Structured diff data
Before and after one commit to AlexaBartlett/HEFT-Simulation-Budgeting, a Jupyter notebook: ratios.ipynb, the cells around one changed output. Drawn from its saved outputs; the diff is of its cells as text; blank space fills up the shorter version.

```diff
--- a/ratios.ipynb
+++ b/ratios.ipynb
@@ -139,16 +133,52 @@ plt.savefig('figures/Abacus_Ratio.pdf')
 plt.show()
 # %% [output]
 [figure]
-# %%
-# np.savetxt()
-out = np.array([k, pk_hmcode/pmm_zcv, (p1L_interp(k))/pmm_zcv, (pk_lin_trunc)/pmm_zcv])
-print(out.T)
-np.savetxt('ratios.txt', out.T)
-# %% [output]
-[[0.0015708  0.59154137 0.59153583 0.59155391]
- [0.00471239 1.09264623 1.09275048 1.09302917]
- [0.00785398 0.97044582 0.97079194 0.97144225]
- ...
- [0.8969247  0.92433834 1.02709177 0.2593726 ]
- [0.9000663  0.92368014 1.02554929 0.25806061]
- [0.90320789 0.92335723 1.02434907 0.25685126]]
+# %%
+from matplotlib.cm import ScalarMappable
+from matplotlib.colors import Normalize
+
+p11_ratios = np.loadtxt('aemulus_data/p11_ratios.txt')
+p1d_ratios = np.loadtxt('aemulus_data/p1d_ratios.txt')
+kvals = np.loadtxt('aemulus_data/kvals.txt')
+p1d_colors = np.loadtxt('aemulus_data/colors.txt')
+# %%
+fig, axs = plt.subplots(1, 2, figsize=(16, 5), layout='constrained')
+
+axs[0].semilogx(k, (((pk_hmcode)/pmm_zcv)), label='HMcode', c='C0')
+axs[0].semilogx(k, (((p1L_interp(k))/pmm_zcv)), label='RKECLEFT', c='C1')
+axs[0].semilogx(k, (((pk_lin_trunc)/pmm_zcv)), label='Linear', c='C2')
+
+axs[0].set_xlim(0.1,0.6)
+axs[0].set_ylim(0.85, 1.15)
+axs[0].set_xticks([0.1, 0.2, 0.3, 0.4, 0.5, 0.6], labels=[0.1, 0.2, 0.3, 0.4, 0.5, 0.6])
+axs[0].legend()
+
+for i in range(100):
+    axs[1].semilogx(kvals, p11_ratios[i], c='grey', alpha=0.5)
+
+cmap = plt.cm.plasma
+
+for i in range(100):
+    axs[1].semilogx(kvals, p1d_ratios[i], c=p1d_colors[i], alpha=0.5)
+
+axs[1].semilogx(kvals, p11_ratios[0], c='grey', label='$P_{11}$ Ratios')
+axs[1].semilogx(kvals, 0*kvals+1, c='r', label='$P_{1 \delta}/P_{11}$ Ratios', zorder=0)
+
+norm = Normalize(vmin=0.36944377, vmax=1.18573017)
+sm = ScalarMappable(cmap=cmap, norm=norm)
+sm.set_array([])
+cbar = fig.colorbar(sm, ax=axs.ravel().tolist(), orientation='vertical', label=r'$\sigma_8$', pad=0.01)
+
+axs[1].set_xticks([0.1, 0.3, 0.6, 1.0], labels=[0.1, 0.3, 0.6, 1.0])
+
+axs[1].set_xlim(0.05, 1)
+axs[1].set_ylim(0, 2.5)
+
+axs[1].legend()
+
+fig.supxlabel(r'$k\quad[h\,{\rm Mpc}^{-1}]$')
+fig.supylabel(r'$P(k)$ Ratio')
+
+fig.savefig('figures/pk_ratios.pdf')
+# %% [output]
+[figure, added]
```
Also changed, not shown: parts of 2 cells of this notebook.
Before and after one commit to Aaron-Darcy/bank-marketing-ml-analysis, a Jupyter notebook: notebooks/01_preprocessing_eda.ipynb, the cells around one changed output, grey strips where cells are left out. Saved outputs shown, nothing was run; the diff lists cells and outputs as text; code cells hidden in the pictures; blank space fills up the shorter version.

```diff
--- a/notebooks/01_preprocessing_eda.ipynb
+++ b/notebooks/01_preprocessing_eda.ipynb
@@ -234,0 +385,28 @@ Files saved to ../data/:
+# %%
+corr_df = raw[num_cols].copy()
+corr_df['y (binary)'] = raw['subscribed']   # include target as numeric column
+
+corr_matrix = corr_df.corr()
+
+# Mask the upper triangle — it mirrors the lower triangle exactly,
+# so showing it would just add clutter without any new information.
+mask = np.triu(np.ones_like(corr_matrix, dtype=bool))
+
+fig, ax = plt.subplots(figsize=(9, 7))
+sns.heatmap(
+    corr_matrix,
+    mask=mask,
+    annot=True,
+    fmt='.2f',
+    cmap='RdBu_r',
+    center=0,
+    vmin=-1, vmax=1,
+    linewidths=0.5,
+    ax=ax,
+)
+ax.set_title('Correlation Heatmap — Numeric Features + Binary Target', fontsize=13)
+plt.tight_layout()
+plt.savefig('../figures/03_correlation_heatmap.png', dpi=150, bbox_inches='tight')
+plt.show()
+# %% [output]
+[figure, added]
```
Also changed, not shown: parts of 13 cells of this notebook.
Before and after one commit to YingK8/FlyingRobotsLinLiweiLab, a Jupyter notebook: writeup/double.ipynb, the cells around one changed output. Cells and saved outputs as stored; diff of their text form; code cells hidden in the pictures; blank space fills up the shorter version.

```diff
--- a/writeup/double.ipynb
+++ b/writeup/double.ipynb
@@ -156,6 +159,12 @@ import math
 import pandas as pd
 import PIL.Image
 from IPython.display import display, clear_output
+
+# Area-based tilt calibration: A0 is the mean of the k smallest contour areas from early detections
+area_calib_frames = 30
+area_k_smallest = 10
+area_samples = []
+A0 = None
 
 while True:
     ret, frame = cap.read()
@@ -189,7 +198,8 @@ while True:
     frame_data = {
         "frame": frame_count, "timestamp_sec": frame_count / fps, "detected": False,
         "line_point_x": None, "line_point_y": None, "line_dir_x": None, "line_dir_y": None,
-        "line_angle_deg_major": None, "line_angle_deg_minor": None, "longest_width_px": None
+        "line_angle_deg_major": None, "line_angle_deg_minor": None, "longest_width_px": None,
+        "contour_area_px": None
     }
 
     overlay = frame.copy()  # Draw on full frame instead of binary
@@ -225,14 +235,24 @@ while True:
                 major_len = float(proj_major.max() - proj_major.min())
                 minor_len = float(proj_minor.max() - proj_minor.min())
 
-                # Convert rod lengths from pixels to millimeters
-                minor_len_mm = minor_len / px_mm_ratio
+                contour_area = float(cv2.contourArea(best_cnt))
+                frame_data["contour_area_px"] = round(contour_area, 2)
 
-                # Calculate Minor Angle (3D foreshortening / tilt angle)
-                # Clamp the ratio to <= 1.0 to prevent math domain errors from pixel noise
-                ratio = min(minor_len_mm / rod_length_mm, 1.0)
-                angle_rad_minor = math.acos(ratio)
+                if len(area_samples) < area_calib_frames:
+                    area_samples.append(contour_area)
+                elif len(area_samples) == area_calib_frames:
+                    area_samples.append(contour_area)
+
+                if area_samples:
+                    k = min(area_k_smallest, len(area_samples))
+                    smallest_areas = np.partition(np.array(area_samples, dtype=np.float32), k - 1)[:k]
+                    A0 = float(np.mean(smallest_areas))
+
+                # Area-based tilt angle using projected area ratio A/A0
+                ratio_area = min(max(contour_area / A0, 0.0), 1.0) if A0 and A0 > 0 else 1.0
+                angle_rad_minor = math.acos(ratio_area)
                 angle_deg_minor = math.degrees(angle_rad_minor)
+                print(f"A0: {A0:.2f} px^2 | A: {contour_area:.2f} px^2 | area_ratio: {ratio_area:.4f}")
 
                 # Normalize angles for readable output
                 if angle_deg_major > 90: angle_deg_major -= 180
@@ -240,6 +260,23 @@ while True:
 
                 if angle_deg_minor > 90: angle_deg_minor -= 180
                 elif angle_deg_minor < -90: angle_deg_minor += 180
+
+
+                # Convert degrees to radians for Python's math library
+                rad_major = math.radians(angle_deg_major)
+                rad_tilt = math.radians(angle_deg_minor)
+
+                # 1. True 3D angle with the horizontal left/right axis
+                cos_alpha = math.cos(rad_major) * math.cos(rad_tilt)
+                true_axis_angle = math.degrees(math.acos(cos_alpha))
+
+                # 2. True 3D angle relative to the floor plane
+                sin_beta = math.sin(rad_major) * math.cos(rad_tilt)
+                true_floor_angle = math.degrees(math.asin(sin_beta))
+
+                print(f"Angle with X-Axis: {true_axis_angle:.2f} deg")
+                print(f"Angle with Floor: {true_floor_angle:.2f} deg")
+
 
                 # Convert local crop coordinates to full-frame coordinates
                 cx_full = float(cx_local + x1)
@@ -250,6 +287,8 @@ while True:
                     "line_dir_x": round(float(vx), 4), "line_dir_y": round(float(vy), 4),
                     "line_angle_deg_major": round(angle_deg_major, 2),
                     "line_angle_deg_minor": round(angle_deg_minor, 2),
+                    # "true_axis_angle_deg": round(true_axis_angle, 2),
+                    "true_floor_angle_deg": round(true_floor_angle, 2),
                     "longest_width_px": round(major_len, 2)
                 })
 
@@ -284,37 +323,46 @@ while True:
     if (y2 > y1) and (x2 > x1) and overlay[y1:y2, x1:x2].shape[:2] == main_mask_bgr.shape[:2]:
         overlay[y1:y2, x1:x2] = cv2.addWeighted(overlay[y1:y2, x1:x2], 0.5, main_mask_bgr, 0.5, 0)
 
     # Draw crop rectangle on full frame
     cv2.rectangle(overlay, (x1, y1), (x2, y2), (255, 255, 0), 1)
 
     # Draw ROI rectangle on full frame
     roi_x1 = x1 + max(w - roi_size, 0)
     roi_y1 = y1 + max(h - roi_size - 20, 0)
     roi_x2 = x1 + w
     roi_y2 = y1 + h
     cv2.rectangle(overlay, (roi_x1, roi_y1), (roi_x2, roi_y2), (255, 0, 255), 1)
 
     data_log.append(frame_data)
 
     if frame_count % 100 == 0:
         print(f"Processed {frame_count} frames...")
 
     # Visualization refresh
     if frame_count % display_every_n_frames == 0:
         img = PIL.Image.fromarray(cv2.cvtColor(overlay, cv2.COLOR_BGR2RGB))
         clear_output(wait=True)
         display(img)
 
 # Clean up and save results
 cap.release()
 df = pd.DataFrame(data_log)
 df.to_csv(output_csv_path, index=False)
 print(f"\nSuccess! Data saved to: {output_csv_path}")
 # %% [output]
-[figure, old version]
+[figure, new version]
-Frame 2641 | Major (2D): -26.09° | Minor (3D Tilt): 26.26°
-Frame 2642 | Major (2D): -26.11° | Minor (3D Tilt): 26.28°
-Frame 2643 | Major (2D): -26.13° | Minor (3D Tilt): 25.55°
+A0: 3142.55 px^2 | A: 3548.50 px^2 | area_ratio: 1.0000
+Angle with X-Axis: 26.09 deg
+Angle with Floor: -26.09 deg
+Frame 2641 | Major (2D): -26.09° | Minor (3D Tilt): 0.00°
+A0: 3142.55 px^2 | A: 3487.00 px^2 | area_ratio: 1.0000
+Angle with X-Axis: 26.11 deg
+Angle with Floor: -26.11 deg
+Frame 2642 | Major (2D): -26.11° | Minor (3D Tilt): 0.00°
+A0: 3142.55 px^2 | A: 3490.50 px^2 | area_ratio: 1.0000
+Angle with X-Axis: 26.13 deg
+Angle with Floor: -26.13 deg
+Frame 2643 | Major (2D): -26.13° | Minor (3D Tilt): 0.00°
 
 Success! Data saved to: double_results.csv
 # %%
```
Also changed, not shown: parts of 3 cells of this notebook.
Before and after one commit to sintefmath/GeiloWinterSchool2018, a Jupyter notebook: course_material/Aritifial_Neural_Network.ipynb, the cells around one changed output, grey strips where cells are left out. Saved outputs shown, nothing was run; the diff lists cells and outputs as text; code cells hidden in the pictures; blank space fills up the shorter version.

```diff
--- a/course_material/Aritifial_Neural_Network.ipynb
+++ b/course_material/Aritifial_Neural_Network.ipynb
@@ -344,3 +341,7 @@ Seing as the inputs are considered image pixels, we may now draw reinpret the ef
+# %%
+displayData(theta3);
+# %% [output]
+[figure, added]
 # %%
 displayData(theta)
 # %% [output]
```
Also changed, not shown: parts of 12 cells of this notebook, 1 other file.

- [WHAT YOU HAVE TO DO] Which lines of the data include the string "displayData"? Find them and copy each one.

- [OUTPUT FOR THIS TASK]
+displayData(theta3);
 displayData(theta)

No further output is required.